WHAT YOU NEED TO DO: Every entry in the data that follows should come back exactly, pictures aside.

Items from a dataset
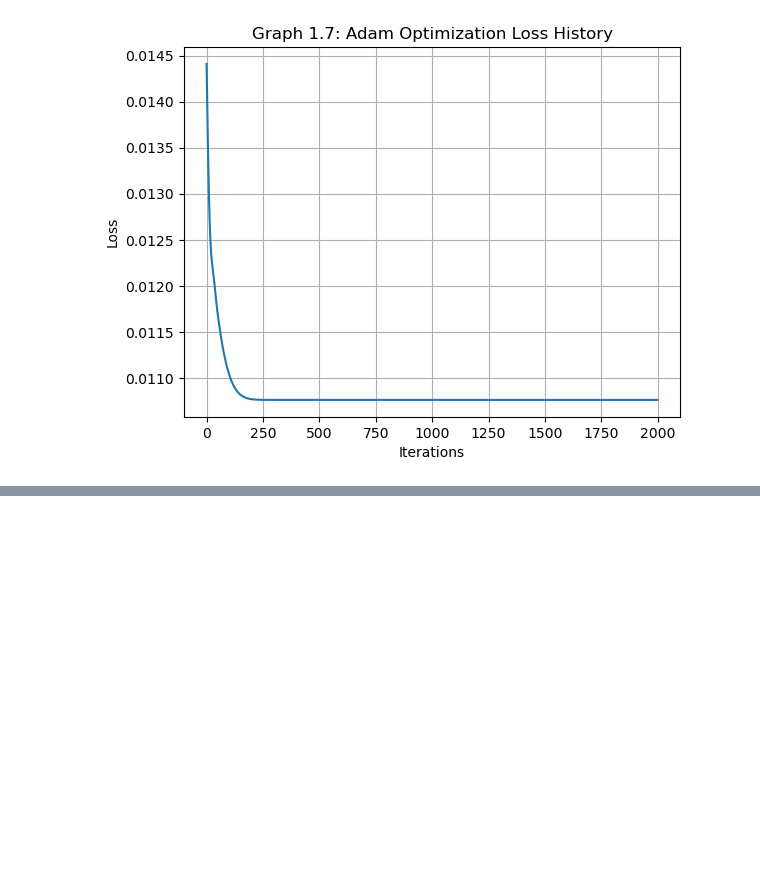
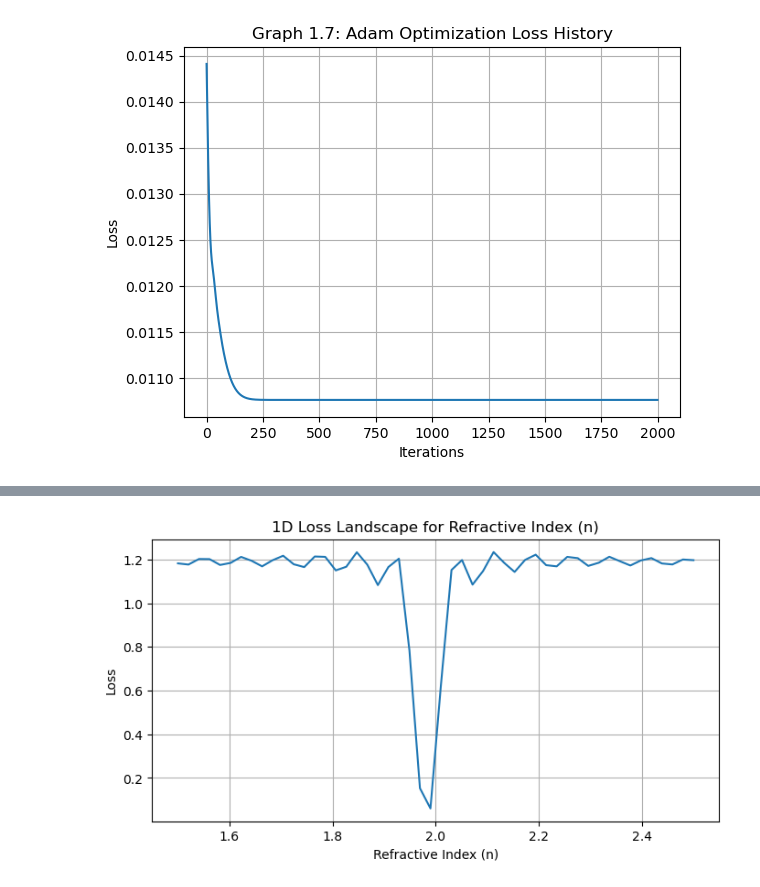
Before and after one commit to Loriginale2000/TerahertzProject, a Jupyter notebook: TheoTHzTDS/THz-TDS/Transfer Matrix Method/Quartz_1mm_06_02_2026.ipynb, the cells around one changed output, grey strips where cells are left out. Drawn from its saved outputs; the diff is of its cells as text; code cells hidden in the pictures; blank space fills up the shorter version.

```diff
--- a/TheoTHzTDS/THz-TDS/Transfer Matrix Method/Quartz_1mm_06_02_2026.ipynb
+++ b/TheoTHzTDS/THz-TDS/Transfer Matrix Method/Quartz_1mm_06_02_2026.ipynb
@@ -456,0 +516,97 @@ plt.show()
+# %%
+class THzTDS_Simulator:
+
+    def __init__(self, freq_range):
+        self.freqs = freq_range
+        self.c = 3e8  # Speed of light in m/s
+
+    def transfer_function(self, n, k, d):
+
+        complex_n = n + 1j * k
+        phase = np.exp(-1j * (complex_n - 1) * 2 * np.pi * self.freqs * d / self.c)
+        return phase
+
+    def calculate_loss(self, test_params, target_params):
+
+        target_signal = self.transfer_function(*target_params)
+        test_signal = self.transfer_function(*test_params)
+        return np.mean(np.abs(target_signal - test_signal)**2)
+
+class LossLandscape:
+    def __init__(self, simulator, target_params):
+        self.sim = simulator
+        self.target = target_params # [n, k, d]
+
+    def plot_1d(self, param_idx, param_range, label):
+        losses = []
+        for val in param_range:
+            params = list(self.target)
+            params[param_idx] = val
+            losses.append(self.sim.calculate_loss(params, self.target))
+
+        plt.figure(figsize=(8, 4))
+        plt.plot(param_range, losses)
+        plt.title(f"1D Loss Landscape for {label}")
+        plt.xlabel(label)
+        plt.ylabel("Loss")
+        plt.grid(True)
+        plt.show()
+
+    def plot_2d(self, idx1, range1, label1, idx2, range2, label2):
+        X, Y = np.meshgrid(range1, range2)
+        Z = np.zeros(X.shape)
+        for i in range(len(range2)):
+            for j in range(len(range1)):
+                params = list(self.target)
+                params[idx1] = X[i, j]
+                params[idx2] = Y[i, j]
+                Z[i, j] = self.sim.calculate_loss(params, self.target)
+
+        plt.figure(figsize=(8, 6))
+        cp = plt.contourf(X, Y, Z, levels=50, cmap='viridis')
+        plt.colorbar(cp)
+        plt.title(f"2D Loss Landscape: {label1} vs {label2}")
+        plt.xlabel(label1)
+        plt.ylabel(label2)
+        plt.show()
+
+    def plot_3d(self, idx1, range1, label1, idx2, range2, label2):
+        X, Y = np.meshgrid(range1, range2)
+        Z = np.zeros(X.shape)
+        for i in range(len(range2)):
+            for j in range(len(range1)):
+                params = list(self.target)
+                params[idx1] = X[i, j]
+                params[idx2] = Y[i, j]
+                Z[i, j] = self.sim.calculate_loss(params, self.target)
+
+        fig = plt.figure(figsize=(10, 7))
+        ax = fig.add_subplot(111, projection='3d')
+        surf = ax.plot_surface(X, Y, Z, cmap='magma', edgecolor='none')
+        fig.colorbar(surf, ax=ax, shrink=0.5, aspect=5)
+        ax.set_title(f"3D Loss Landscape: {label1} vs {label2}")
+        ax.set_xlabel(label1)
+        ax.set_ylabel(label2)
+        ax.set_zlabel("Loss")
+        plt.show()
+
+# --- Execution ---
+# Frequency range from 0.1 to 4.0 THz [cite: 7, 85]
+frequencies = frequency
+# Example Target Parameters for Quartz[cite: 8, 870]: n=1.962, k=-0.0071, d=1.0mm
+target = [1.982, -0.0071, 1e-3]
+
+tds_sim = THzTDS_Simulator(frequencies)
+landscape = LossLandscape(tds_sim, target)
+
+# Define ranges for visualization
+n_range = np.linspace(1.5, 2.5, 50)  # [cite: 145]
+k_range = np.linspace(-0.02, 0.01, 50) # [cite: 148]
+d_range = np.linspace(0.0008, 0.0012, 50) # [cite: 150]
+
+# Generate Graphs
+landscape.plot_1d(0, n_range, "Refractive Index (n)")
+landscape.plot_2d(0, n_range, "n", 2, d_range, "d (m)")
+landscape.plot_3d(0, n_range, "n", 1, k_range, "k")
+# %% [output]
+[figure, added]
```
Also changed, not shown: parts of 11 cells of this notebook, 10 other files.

TASK ANSWER:
Before and after one commit to Loriginale2000/TerahertzProject, a Jupyter notebook: TheoTHzTDS/THz-TDS/Transfer Matrix Method/Quartz_1mm_06_02_2026.ipynb, the cells around one changed output, grey strips where cells are left out. Drawn from its saved outputs; the diff is of its cells as text; code cells hidden in the pictures; blank space fills up the shorter version.

```diff
--- a/TheoTHzTDS/THz-TDS/Transfer Matrix Method/Quartz_1mm_06_02_2026.ipynb
+++ b/TheoTHzTDS/THz-TDS/Transfer Matrix Method/Quartz_1mm_06_02_2026.ipynb
@@ -456,0 +516,97 @@ plt.show()
+# %%
+class THzTDS_Simulator:
+
+    def __init__(self, freq_range):
+        self.freqs = freq_range
+        self.c = 3e8  # Speed of light in m/s
+
+    def transfer_function(self, n, k, d):
+
+        complex_n = n + 1j * k
+        phase = np.exp(-1j * (complex_n - 1) * 2 * np.pi * self.freqs * d / self.c)
+        return phase
+
+    def calculate_loss(self, test_params, target_params):
+
+        target_signal = self.transfer_function(*target_params)
+        test_signal = self.transfer_function(*test_params)
+        return np.mean(np.abs(target_signal - test_signal)**2)
+
+class LossLandscape:
+    def __init__(self, simulator, target_params):
+        self.sim = simulator
+        self.target = target_params # [n, k, d]
+
+    def plot_1d(self, param_idx, param_range, label):
+        losses = []
+        for val in param_range:
+            params = list(self.target)
+            params[param_idx] = val
+            losses.append(self.sim.calculate_loss(params, self.target))
+
+        plt.figure(figsize=(8, 4))
+        plt.plot(param_range, losses)
+        plt.title(f"1D Loss Landscape for {label}")
+        plt.xlabel(label)
+        plt.ylabel("Loss")
+        plt.grid(True)
+        plt.show()
+
+    def plot_2d(self, idx1, range1, label1, idx2, range2, label2):
+        X, Y = np.meshgrid(range1, range2)
+        Z = np.zeros(X.shape)
+        for i in range(len(range2)):
+            for j in range(len(range1)):
+                params = list(self.target)
+                params[idx1] = X[i, j]
+                params[idx2] = Y[i, j]
+                Z[i, j] = self.sim.calculate_loss(params, self.target)
+
+        plt.figure(figsize=(8, 6))
+        cp = plt.contourf(X, Y, Z, levels=50, cmap='viridis')
+        plt.colorbar(cp)
+        plt.title(f"2D Loss Landscape: {label1} vs {label2}")
+        plt.xlabel(label1)
+        plt.ylabel(label2)
+        plt.show()
+
+    def plot_3d(self, idx1, range1, label1, idx2, range2, label2):
+        X, Y = np.meshgrid(range1, range2)
+        Z = np.zeros(X.shape)
+        for i in range(len(range2)):
+            for j in range(len(range1)):
+                params = list(self.target)
+                params[idx1] = X[i, j]
+                params[idx2] = Y[i, j]
+                Z[i, j] = self.sim.calculate_loss(params, self.target)
+
+        fig = plt.figure(figsize=(10, 7))
+        ax = fig.add_subplot(111, projection='3d')
+        surf = ax.plot_surface(X, Y, Z, cmap='magma', edgecolor='none')
+        fig.colorbar(surf, ax=ax, shrink=0.5, aspect=5)
+        ax.set_title(f"3D Loss Landscape: {label1} vs {label2}")
+        ax.set_xlabel(label1)
+        ax.set_ylabel(label2)
+        ax.set_zlabel("Loss")
+        plt.show()
+
+# --- Execution ---
+# Frequency range from 0.1 to 4.0 THz [cite: 7, 85]
+frequencies = frequency
+# Example Target Parameters for Quartz[cite: 8, 870]: n=1.962, k=-0.0071, d=1.0mm
+target = [1.982, -0.0071, 1e-3]
+
+tds_sim = THzTDS_Simulator(frequencies)
+landscape = LossLandscape(tds_sim, target)
+
+# Define ranges for visualization
+n_range = np.linspace(1.5, 2.5, 50)  # [cite: 145]
+k_range = np.linspace(-0.02, 0.01, 50) # [cite: 148]
+d_range = np.linspace(0.0008, 0.0012, 50) # [cite: 150]
+
+# Generate Graphs
+landscape.plot_1d(0, n_range, "Refractive Index (n)")
+landscape.plot_2d(0, n_range, "n", 2, d_range, "d (m)")
+landscape.plot_3d(0, n_range, "n", 1, k_range, "k")
+# %% [output]
+[figure, added]
```
Also changed, not shown: parts of 11 cells of this notebook, 10 other files.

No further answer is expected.